In the records, find every line with the word "Also" and copy it out.

--- Given information Enclosed Below ---

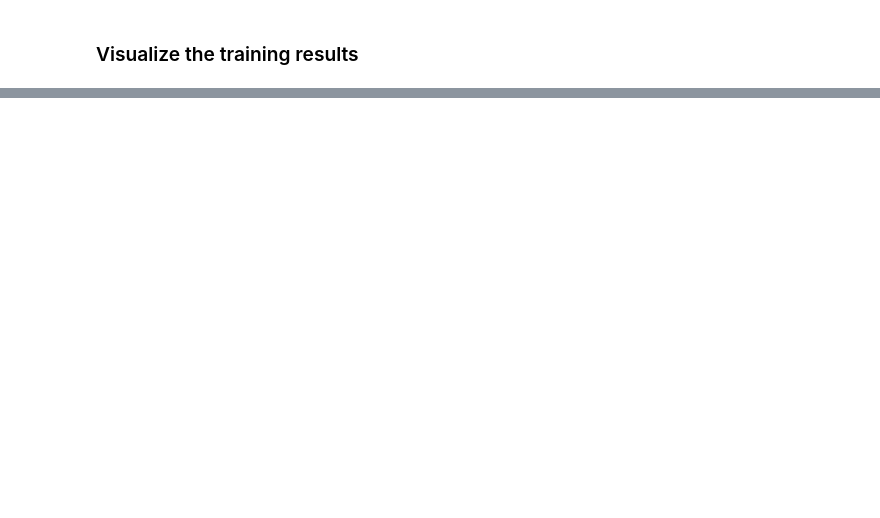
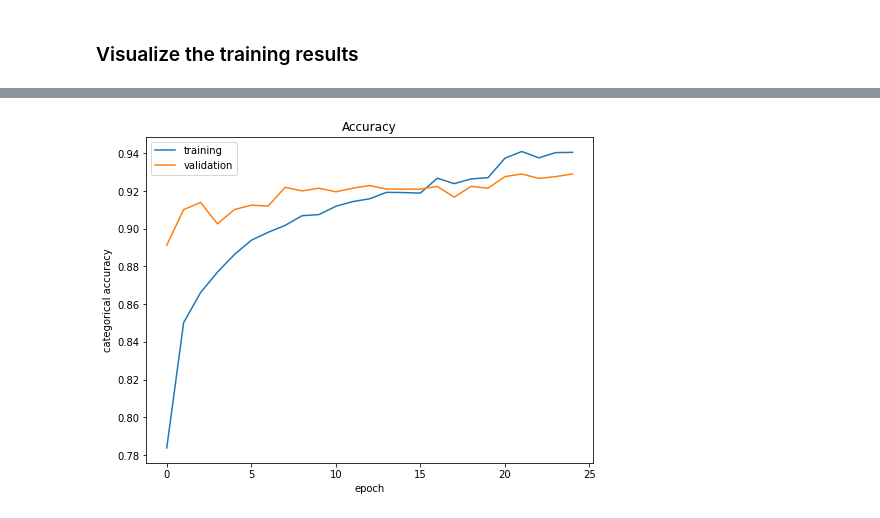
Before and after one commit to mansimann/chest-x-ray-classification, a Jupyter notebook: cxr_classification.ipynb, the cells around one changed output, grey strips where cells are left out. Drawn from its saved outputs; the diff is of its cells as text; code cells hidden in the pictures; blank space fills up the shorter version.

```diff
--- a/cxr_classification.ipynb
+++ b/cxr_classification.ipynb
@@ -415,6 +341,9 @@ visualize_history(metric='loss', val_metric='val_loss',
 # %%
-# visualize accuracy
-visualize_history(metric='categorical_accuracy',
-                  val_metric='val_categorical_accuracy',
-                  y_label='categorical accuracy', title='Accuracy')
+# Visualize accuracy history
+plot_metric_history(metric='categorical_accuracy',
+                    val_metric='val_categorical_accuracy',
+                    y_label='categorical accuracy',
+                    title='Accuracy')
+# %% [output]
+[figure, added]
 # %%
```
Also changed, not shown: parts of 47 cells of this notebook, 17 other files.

--- End of Enclosed Given information ---
--- Given information Enclosed Below ---

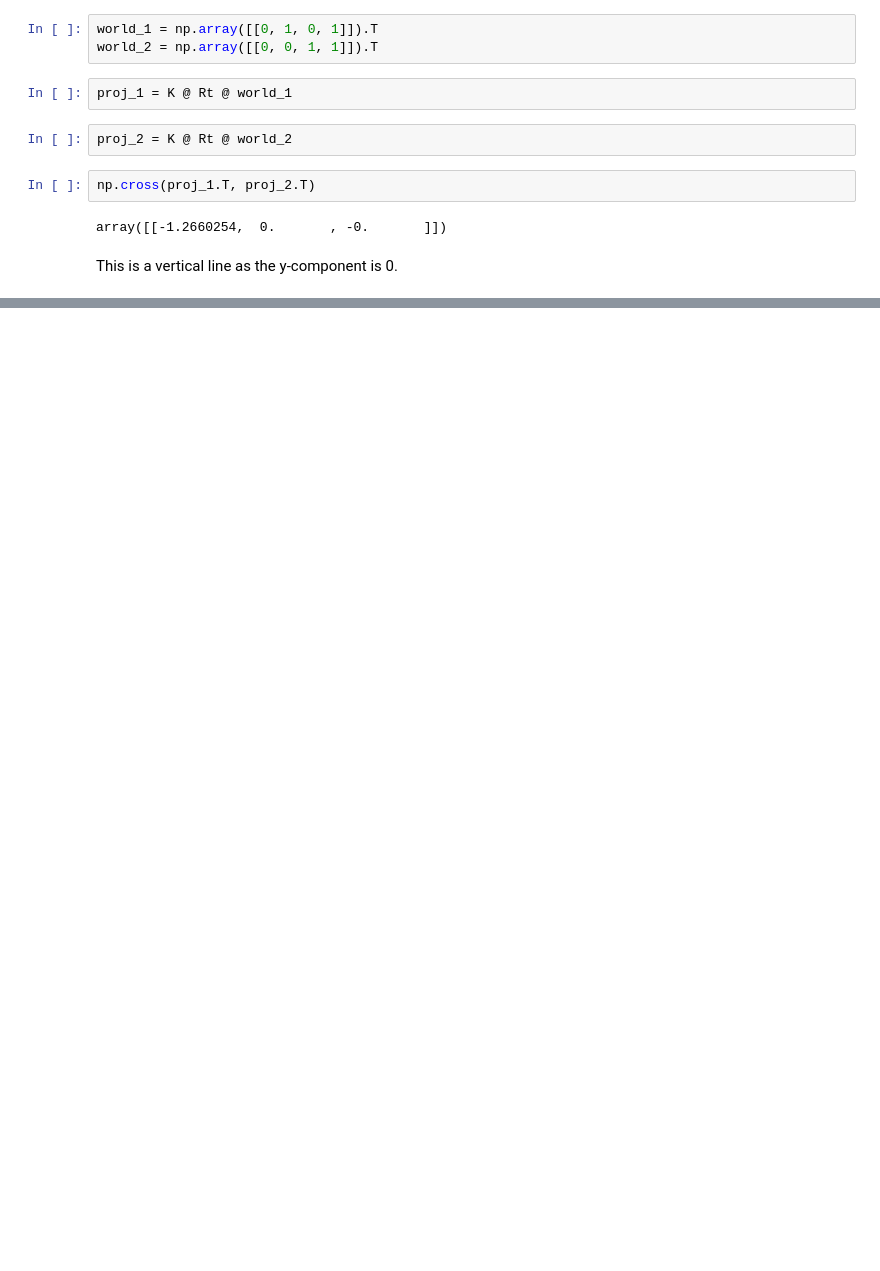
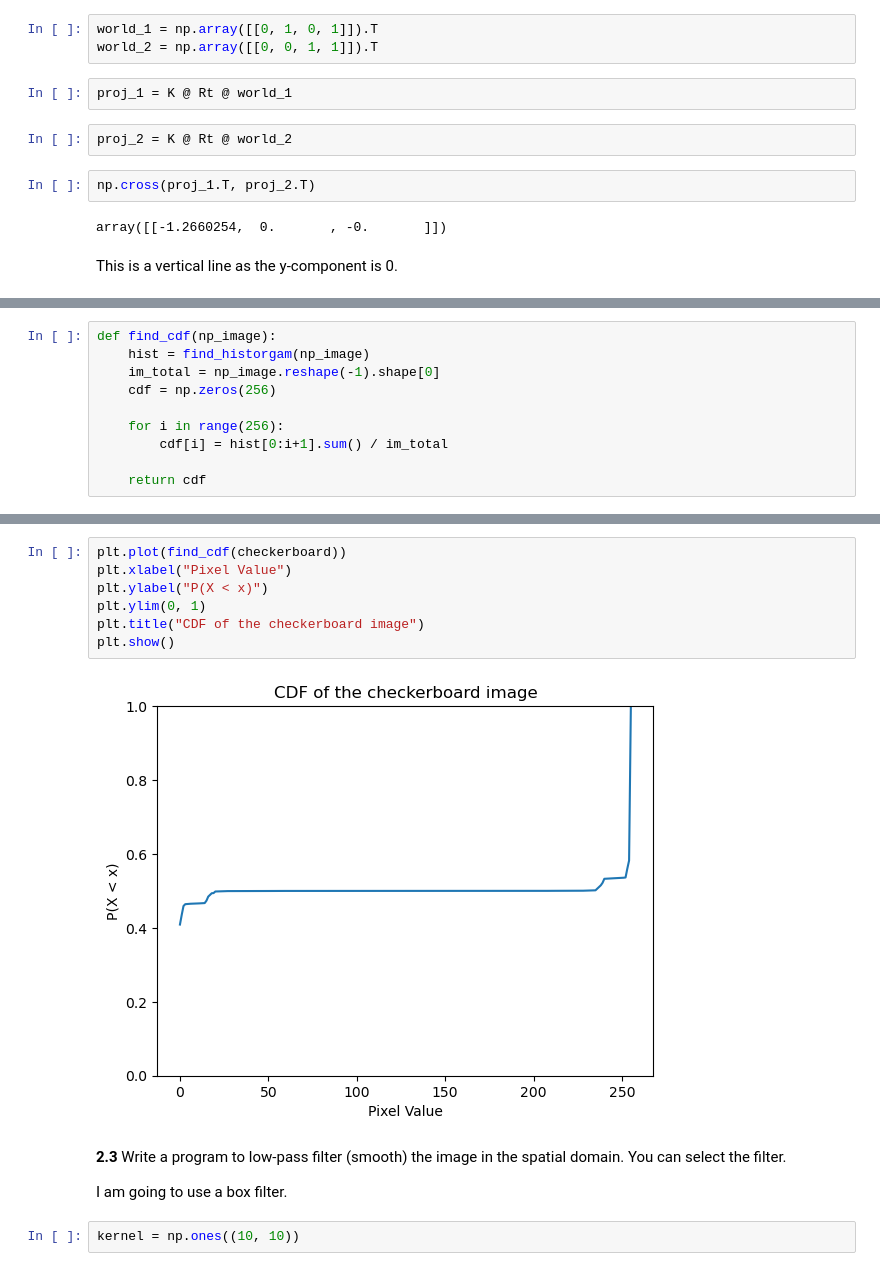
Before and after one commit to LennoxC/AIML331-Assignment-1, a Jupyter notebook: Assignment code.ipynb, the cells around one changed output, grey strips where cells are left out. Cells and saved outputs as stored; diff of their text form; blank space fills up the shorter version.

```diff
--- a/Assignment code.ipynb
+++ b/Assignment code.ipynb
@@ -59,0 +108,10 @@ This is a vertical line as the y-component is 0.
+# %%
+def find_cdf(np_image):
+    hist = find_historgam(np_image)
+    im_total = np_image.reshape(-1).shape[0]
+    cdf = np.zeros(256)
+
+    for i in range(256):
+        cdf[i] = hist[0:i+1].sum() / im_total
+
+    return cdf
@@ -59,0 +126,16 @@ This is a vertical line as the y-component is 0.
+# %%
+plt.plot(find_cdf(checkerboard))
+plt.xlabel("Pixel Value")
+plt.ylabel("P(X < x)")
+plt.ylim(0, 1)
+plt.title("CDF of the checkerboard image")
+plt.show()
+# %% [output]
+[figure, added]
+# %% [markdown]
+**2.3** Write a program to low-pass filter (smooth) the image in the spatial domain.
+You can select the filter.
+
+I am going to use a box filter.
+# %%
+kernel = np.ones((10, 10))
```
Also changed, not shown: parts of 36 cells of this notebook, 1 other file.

--- End of Enclosed Given information ---

■ Answer to this exercise
Also changed, not shown: parts of 47 cells of this notebook, 17 other files.
Also changed, not shown: parts of 36 cells of this notebook, 1 other file.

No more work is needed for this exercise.